* **Problem requirements**
The entries below are to be given back exactly, with images excluded.

* **Provided data**
*** Block opens ***

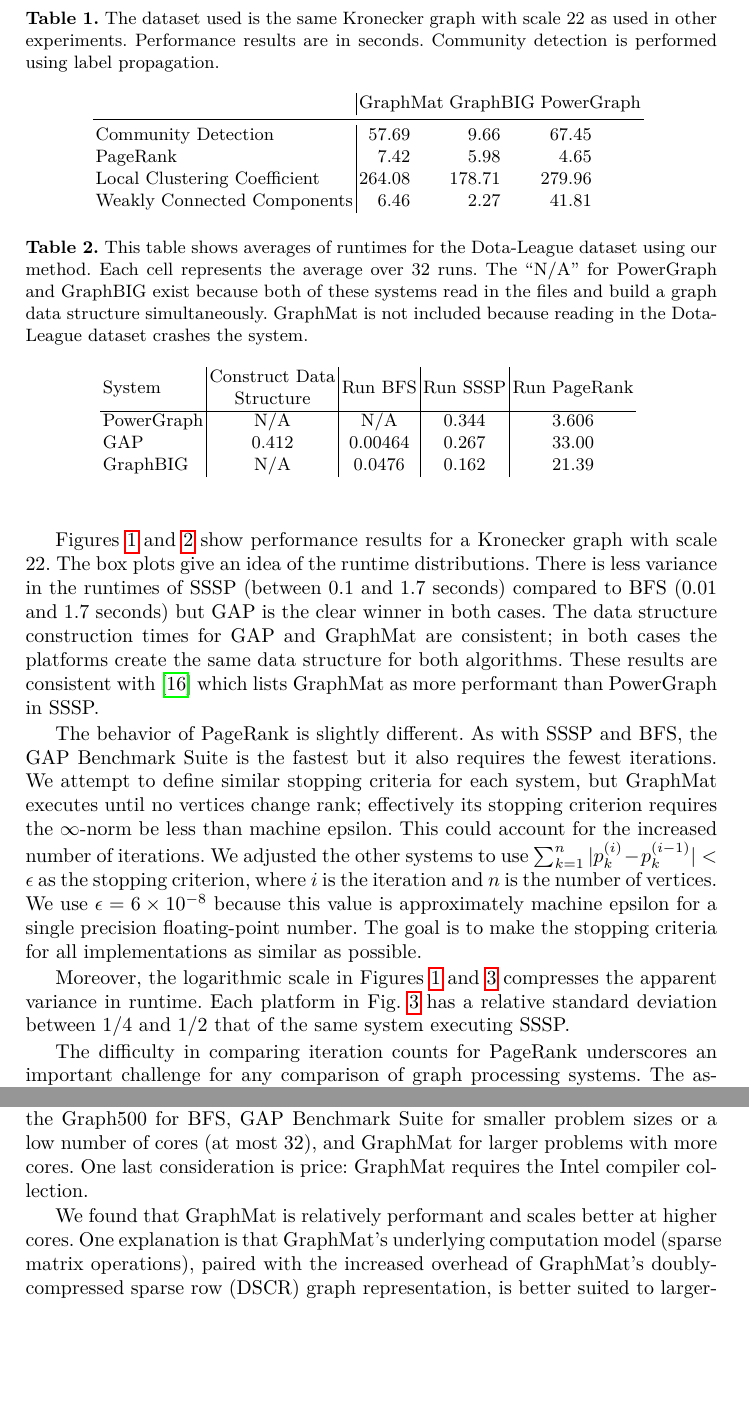
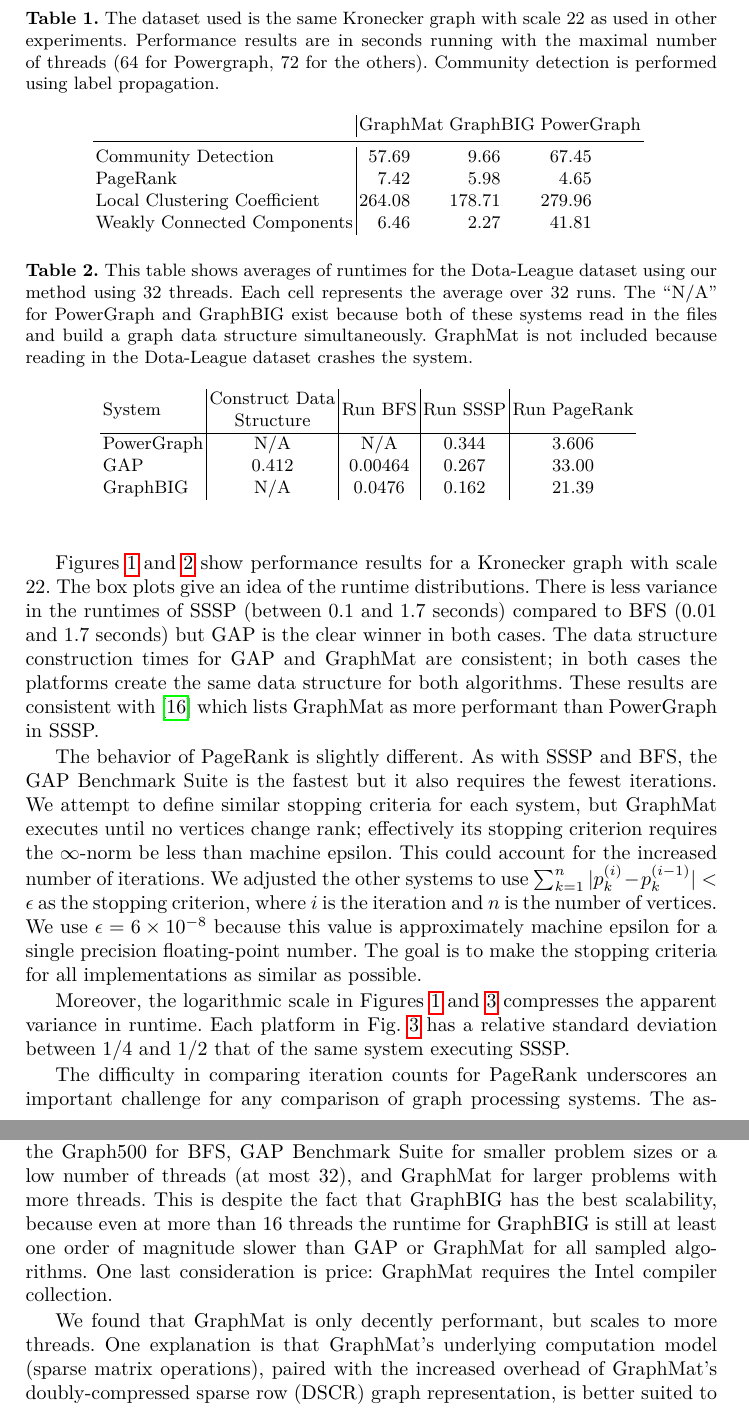
Before and after one commit to HPCL/easy-parallel-graph, a LaTeX thesis (papers/publication/paper-pollard.tex): two parts of pages 6 and 11 of 12 before the commit and two parts of pages 6 and 11 of 13 after it, joined at a grey line, cut so that both start at the same text, the shorter picture padded with empty space. Compiled offline with pdfLaTeX.

Commit message:
Re-assessed and resubmitted.

```diff
--- a/papers/publication/paper-pollard.tex
+++ b/papers/publication/paper-pollard.tex
@@ -169,7 +169,7 @@
 % Graphalytics also outputs MTEPS or millions of traversed edges per second. However, the graphalytics version does not make sense in all cases: for example, computing the local clustering coefficient involves traversing each edge multiple times (proportional to the sparsity of the graph), while BFS traverses each edge exactly once, and the number of edges traversed with PageRank depends on the connectivity of the graph and the number of iterations.
 
 \begin{table}
-	\caption{The dataset used is the same Kronecker graph with scale $22$ as used in other experiments. Performance results are in seconds. Community detection is performed using label propagation.}
+	\caption{The dataset used is the same Kronecker graph with scale $22$ as used in other experiments. Performance results are in seconds running with the maximal number of threads (64 for Powergraph, 72 for the others). Community detection is performed using label propagation.}
 	\centering
 	\pgfplotstabletypeset[
 		col sep=comma,
@@ -195,7 +195,7 @@
 
 \begin{table}
 	\centering
-	\caption{This table shows averages of runtimes for the Dota-League dataset using our method. Each cell represents the average over 32 runs. The ``N/A'' for PowerGraph and GraphBIG exist because both of these systems read in the files and build a graph data structure simultaneously. GraphMat is not included because reading in the Dota-League dataset crashes the system.}
+	\caption{This table shows averages of runtimes for the Dota-League dataset using our method using 32 threads. Each cell represents the average over 32 runs. The ``N/A'' for PowerGraph and GraphBIG exist because both of these systems read in the files and build a graph data structure simultaneously. GraphMat is not included because reading in the Dota-League dataset crashes the system.}
 	\begin{tabular}{l|c|c|c|c}
 		System & \begin{tabular}[x]{@{}c@{}}Construct Data \\ Structure\end{tabular}
 		                   & Run BFS & Run SSSP & Run PageRank \\ \hline
@@ -300,9 +300,9 @@
 \section{Future Work and Conclusion}
 We have presented a systematic approach to analyzing parallel graph processing performance, both measuring power consumption and the two fundamental phases of execution. While the comparison presented here can help one choose among alternatives for the selected packages and algorithms, the problem of selecting a graph processing framework for a given large-scale problem remains far from simple. Hence, we make our code available at \url{https://github.com/HPCL/easy-parallel-graph} and encourage further experimentation. Our results required minor changes to the original projects to add calls to PAPI sampling and those changes are also available on forked versions of the repositories.
 
-Overall, the GAP Benchmark Suite was the highest-performing system across the given datasets though not the most scalable. However, this is only for relatively small graphs; all the graphs used here had at most $2^{22}$ vertices. It should be noted that GAP is also the most recent of projects. Thus, we recommend graph processing algorithm designers compare their BFS implementations to the Graph500 for BFS, GAP Benchmark Suite for smaller problem sizes or a low number of cores (at most 32), and GraphMat for larger problems with more cores. One last consideration is price: GraphMat requires the Intel compiler collection.
+Overall, the GAP Benchmark Suite was the highest-performing system across the given datasets though not the most scalable. However, this is only for relatively small graphs; all the graphs used here had at most $2^{22}$ vertices. It should be noted that GAP is also the most recent of projects. Thus, we recommend graph processing algorithm designers compare their BFS implementations to the Graph500 for BFS, GAP Benchmark Suite for smaller problem sizes or a low number of threads (at most 32), and GraphMat for larger problems with more threads. This is despite the fact that GraphBIG has the best scalability, because even at more than 16 threads the runtime for GraphBIG is still at least one order of magnitude slower than GAP or GraphMat for all sampled algorithms. One last consideration is price: GraphMat requires the Intel compiler collection.
 
-We found that GraphMat is relatively performant and scales better at higher cores. One explanation is that GraphMat's underlying computation model (sparse matrix operations), paired with the increased overhead of GraphMat's doubly-compressed sparse row (DSCR) graph representation, is better suited to larger-scale graphs.
+We found that GraphMat is only decently performant, but scales to more threads. One explanation is that GraphMat's underlying computation model (sparse matrix operations), paired with the increased overhead of GraphMat's doubly-compressed sparse row (DSCR) graph representation, is better suited to larger-scale graphs.
 % Furthermore, sparse matrix operations have been well studied so achieving good scalability is more realistic [cite]
 
 Our work can continue in many directions. To ensure fairness, each platform must be configured to use the same graphs and the same roots. In the case of GraphBIG, this required the file to be loaded in for each experiment. By far the most time consuming of the experiments was GraphBIG's serial file input of uncompressed ASCII text format for graphs. This limited the sizes of the experiments we could run. Graphalytics also had circumstances with the more computationally expensive algorithms  where certain experiments fail \cite{Iosup:2016:Graphalyticstech}, so determining whether an algorithm will finish given a particular machine, input size, runtime limit, and resources is an important unanswered question we plan to pursue further.
```
Also changed, not shown: papers/publication/paper-pollard.tex (2 more changed lines).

*** Block closes ***

* **Result of this task**
Before and after one commit to HPCL/easy-parallel-graph, a LaTeX thesis (papers/publication/paper-pollard.tex): two parts of pages 6 and 11 of 12 before the commit and two parts of pages 6 and 11 of 13 after it, joined at a grey line, cut so that both start at the same text, the shorter picture padded with empty space. Compiled offline with pdfLaTeX.

Commit message:
Re-assessed and resubmitted.

```diff
--- a/papers/publication/paper-pollard.tex
+++ b/papers/publication/paper-pollard.tex
@@ -169,7 +169,7 @@
 % Graphalytics also outputs MTEPS or millions of traversed edges per second. However, the graphalytics version does not make sense in all cases: for example, computing the local clustering coefficient involves traversing each edge multiple times (proportional to the sparsity of the graph), while BFS traverses each edge exactly once, and the number of edges traversed with PageRank depends on the connectivity of the graph and the number of iterations.
 
 \begin{table}
-	\caption{The dataset used is the same Kronecker graph with scale $22$ as used in other experiments. Performance results are in seconds. Community detection is performed using label propagation.}
+	\caption{The dataset used is the same Kronecker graph with scale $22$ as used in other experiments. Performance results are in seconds running with the maximal number of threads (64 for Powergraph, 72 for the others). Community detection is performed using label propagation.}
 	\centering
 	\pgfplotstabletypeset[
 		col sep=comma,
@@ -195,7 +195,7 @@
 
 \begin{table}
 	\centering
-	\caption{This table shows averages of runtimes for the Dota-League dataset using our method. Each cell represents the average over 32 runs. The ``N/A'' for PowerGraph and GraphBIG exist because both of these systems read in the files and build a graph data structure simultaneously. GraphMat is not included because reading in the Dota-League dataset crashes the system.}
+	\caption{This table shows averages of runtimes for the Dota-League dataset using our method using 32 threads. Each cell represents the average over 32 runs. The ``N/A'' for PowerGraph and GraphBIG exist because both of these systems read in the files and build a graph data structure simultaneously. GraphMat is not included because reading in the Dota-League dataset crashes the system.}
 	\begin{tabular}{l|c|c|c|c}
 		System & \begin{tabular}[x]{@{}c@{}}Construct Data \\ Structure\end{tabular}
 		                   & Run BFS & Run SSSP & Run PageRank \\ \hline
@@ -300,9 +300,9 @@
 \section{Future Work and Conclusion}
 We have presented a systematic approach to analyzing parallel graph processing performance, both measuring power consumption and the two fundamental phases of execution. While the comparison presented here can help one choose among alternatives for the selected packages and algorithms, the problem of selecting a graph processing framework for a given large-scale problem remains far from simple. Hence, we make our code available at \url{https://github.com/HPCL/easy-parallel-graph} and encourage further experimentation. Our results required minor changes to the original projects to add calls to PAPI sampling and those changes are also available on forked versions of the repositories.
 
-Overall, the GAP Benchmark Suite was the highest-performing system across the given datasets though not the most scalable. However, this is only for relatively small graphs; all the graphs used here had at most $2^{22}$ vertices. It should be noted that GAP is also the most recent of projects. Thus, we recommend graph processing algorithm designers compare their BFS implementations to the Graph500 for BFS, GAP Benchmark Suite for smaller problem sizes or a low number of cores (at most 32), and GraphMat for larger problems with more cores. One last consideration is price: GraphMat requires the Intel compiler collection.
+Overall, the GAP Benchmark Suite was the highest-performing system across the given datasets though not the most scalable. However, this is only for relatively small graphs; all the graphs used here had at most $2^{22}$ vertices. It should be noted that GAP is also the most recent of projects. Thus, we recommend graph processing algorithm designers compare their BFS implementations to the Graph500 for BFS, GAP Benchmark Suite for smaller problem sizes or a low number of threads (at most 32), and GraphMat for larger problems with more threads. This is despite the fact that GraphBIG has the best scalability, because even at more than 16 threads the runtime for GraphBIG is still at least one order of magnitude slower than GAP or GraphMat for all sampled algorithms. One last consideration is price: GraphMat requires the Intel compiler collection.
 
-We found that GraphMat is relatively performant and scales better at higher cores. One explanation is that GraphMat's underlying computation model (sparse matrix operations), paired with the increased overhead of GraphMat's doubly-compressed sparse row (DSCR) graph representation, is better suited to larger-scale graphs.
+We found that GraphMat is only decently performant, but scales to more threads. One explanation is that GraphMat's underlying computation model (sparse matrix operations), paired with the increased overhead of GraphMat's doubly-compressed sparse row (DSCR) graph representation, is better suited to larger-scale graphs.
 % Furthermore, sparse matrix operations have been well studied so achieving good scalability is more realistic [cite]
 
 Our work can continue in many directions. To ensure fairness, each platform must be configured to use the same graphs and the same roots. In the case of GraphBIG, this required the file to be loaded in for each experiment. By far the most time consuming of the experiments was GraphBIG's serial file input of uncompressed ASCII text format for graphs. This limited the sizes of the experiments we could run. Graphalytics also had circumstances with the more computationally expensive algorithms  where certain experiments fail \cite{Iosup:2016:Graphalyticstech}, so determining whether an algorithm will finish given a particular machine, input size, runtime limit, and resources is an important unanswered question we plan to pursue further.
```
Also changed, not shown: papers/publication/paper-pollard.tex (2 more changed lines).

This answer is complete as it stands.